No Liability for Banks Under New York’s EIPA
Business Litigation Update
Date: November 25, 2013
On November 21, 2013, the New York Court of Appeals held that a bank that fails to comply with New York’s Exempt Income Protection Act (EIPA) when freezing the account of a judgment debtor cannot be sued for damages under the EIPA by the judgment debtor. Thus, the remedies available to the judgment debtor against a bank are likely limited to equitable relief in a CPLR Article 52 special proceeding.
Although New York’s procedures for the enforcement of money judgments allow a judgment creditor to impose a restraining notice against a judgment debtor’s bank account, certain types of funds, such as Social Security benefits and unemployment insurance, are exempt from restraint. Nonetheless, prior to the passage of the EIPA, banks often inadvertently froze accounts containing such funds.
The EIPA, passed in 2008, sets a minimum baseline balance not subject to restraint.
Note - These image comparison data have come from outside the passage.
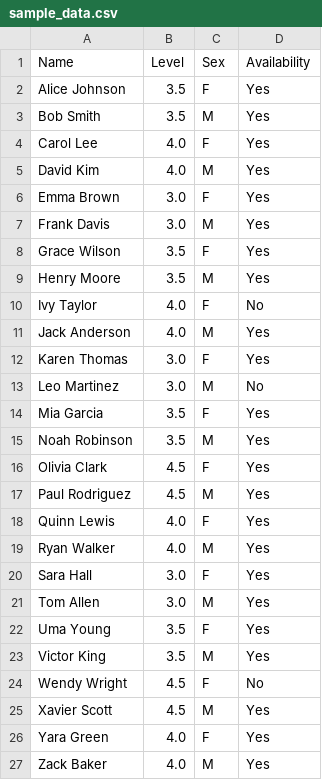
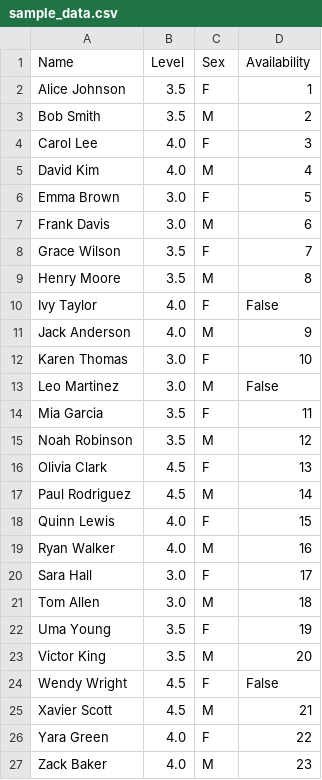
Before and after one commit to agiusp/tennis_doubles_scheduler, a CSV file: sample_data.csv, drawn as a sheet.

```diff
--- a/sample_data.csv
+++ b/sample_data.csv
@@ -1,27 +1,27 @@
 Name,Level,Sex,Availability
-Alice Johnson,3.5,F,Yes
-Bob Smith,3.5,M,Yes
-Carol Lee,4.0,F,Yes
-David Kim,4.0,M,Yes
-Emma Brown,3.0,F,Yes
-Frank Davis,3.0,M,Yes
-Grace Wilson,3.5,F,Yes
-Henry Moore,3.5,M,Yes
-Ivy Taylor,4.0,F,No
-Jack Anderson,4.0,M,Yes
-Karen Thomas,3.0,F,Yes
-Leo Martinez,3.0,M,No
-Mia Garcia,3.5,F,Yes
-Noah Robinson,3.5,M,Yes
-Olivia Clark,4.5,F,Yes
-Paul Rodriguez,4.5,M,Yes
-Quinn Lewis,4.0,F,Yes
-Ryan Walker,4.0,M,Yes
-Sara Hall,3.0,F,Yes
-Tom Allen,3.0,M,Yes
-Uma Young,3.5,F,Yes
-Victor King,3.5,M,Yes
-Wendy Wright,4.5,F,No
-Xavier Scott,4.5,M,Yes
-Yara Green,4.0,F,Yes
-Zack Baker,4.0,M,Yes
+Alice Johnson,3.5,F,1
+Bob Smith,3.5,M,2
+Carol Lee,4.0,F,3
+David Kim,4.0,M,4
+Emma Brown,3.0,F,5
+Frank Davis,3.0,M,6
+Grace Wilson,3.5,F,7
+Henry Moore,3.5,M,8
+Ivy Taylor,4.0,F,False
+Jack Anderson,4.0,M,9
+Karen Thomas,3.0,F,10
+Leo Martinez,3.0,M,False
+Mia Garcia,3.5,F,11
+Noah Robinson,3.5,M,12
+Olivia Clark,4.5,F,13
+Paul Rodriguez,4.5,M,14
+Quinn Lewis,4.0,F,15
+Ryan Walker,4.0,M,16
+Sara Hall,3.0,F,17
+Tom Allen,3.0,M,18
+Uma Young,3.5,F,19
+Victor King,3.5,M,20
+Wendy Wright,4.5,F,False
+Xavier Scott,4.5,M,21
+Yara Green,4.0,F,22
+Zack Baker,4.0,M,23
```
Also changed, not shown: 3 other files.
It also sets out a notification procedure aimed at facilitating exemption claims. Among other things, the EIPA requires that a judgment creditor restraining an account send exemption notice and claim forms to the bank, and that the bank forward these documents to the judgment debtor.
The case decided by the Court of Appeals, Cruz v. TD Bank, N.A. (No. 191, Nov. 21, 2013), arose from two federal lawsuits brought by judgment debtors against banks. The plaintiffs claimed that, when freezing their accounts, the banks had failed to follow the EIPA notification procedure, including forwarding the exemption notices and claim forms to the plaintiffs. The banks moved to dismiss, contending that the EIPA does not create a private right of action by a judgment debtor against a bank.
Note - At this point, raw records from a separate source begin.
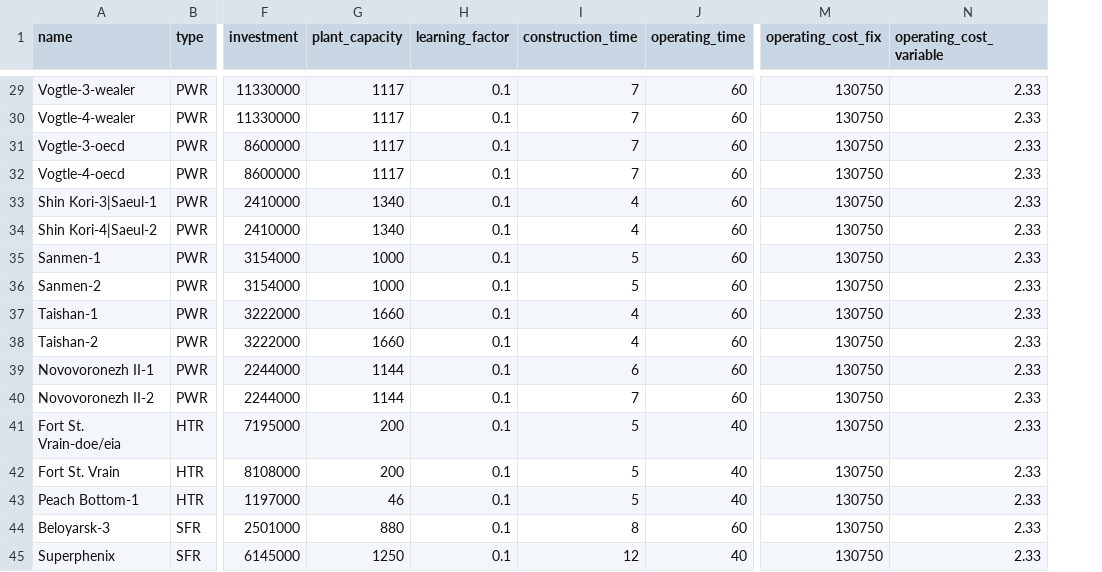
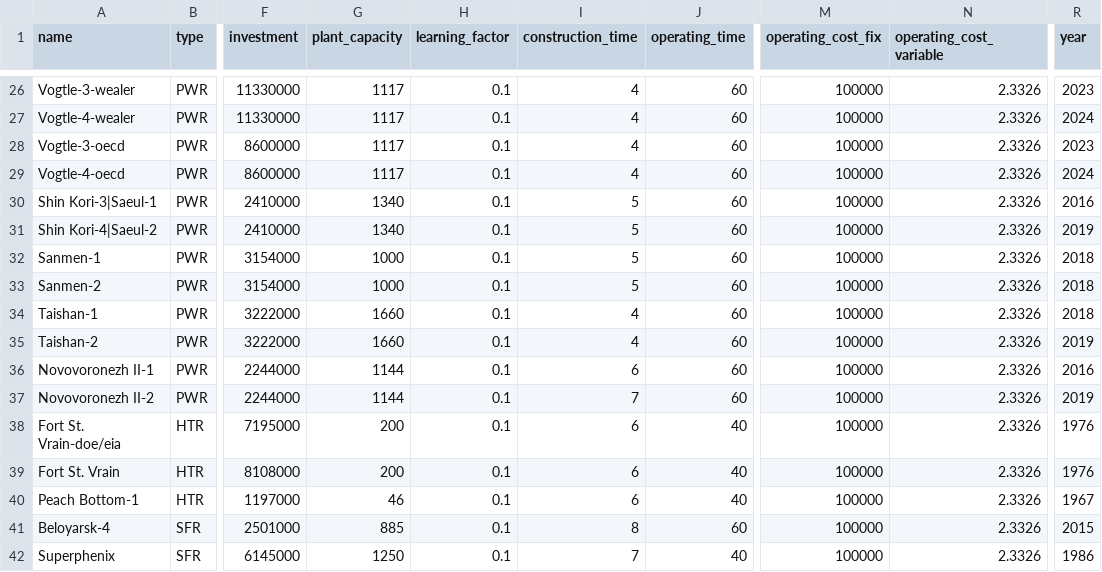
Before and after one commit to andersfossli/julialange-kode-til-masteroppgave, a CSV file: _input/reactor_data.csv, drawn as a sheet; only a part is shown, gaps mark what is left out; addresses are those after the commit; the diff covers the shown part only; the diff names each change by its address in the sheet, - before the commit and + after, or states it on an @@ line.

```diff
--- a/_input/reactor_data.csv
+++ b/_input/reactor_data.csv
+column R (year), rows 26-42: 2023 | 2024 | 2023 | 2024 | 2016 | 2019 | 2018 | 2018 | 2018 | 2019 | 2016 | 2019 | 1976 | 1976 | 1967 | 2015 | 1986
-I26:I29 (construction_time): 7
+I26:I29 (construction_time): 4
-M26:M42 (operating_cost_fix): 130750
+M26:M42 (operating_cost_fix): 100000
-N26:N42 (operating_cost_variable): 2.33
+N26:N42 (operating_cost_variable): 2.3326
-I30:I31 (construction_time): 4
+I30:I31 (construction_time): 5
-I38:I40 (construction_time): 5
+I38:I40 (construction_time): 6
-A41 (name): Beloyarsk-3
+A41 (name): Beloyarsk-4
-G41 (plant_capacity): 880
+G41 (plant_capacity): 885
-I42 (construction_time): 12
+I42 (construction_time): 7
```
Also changed, not shown: 1 added row, 4 removed rows and 37 edited cells elsewhere in this file, _output/mcs-lcoe_summary-rothwell.csv, _output/mcs-npv_summary-rothwell.csv, 25 other files.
The Court of Appeals agreed that the EIPA does not create a private right of action against a bank, rejecting the plaintiffs’ argument that such a right was implied by the statute. However, the court confirmed that the enforcement mechanisms provided for in CPLR Article 52 may still be asserted against a bank, and that these mechanisms constitute the exclusive relief available to a judgment debtor when the EIPA has been violated.
Under CPLR 5239, prior to the application of property to the satisfaction of a judgment, a judgment debtor can commence a special proceeding to determine rights in the property. Under CPLR 5240, a court has broad authority to provide equitable relief modifying or denying any enforcement procedures, even after assets have been transferred to a judgment creditor.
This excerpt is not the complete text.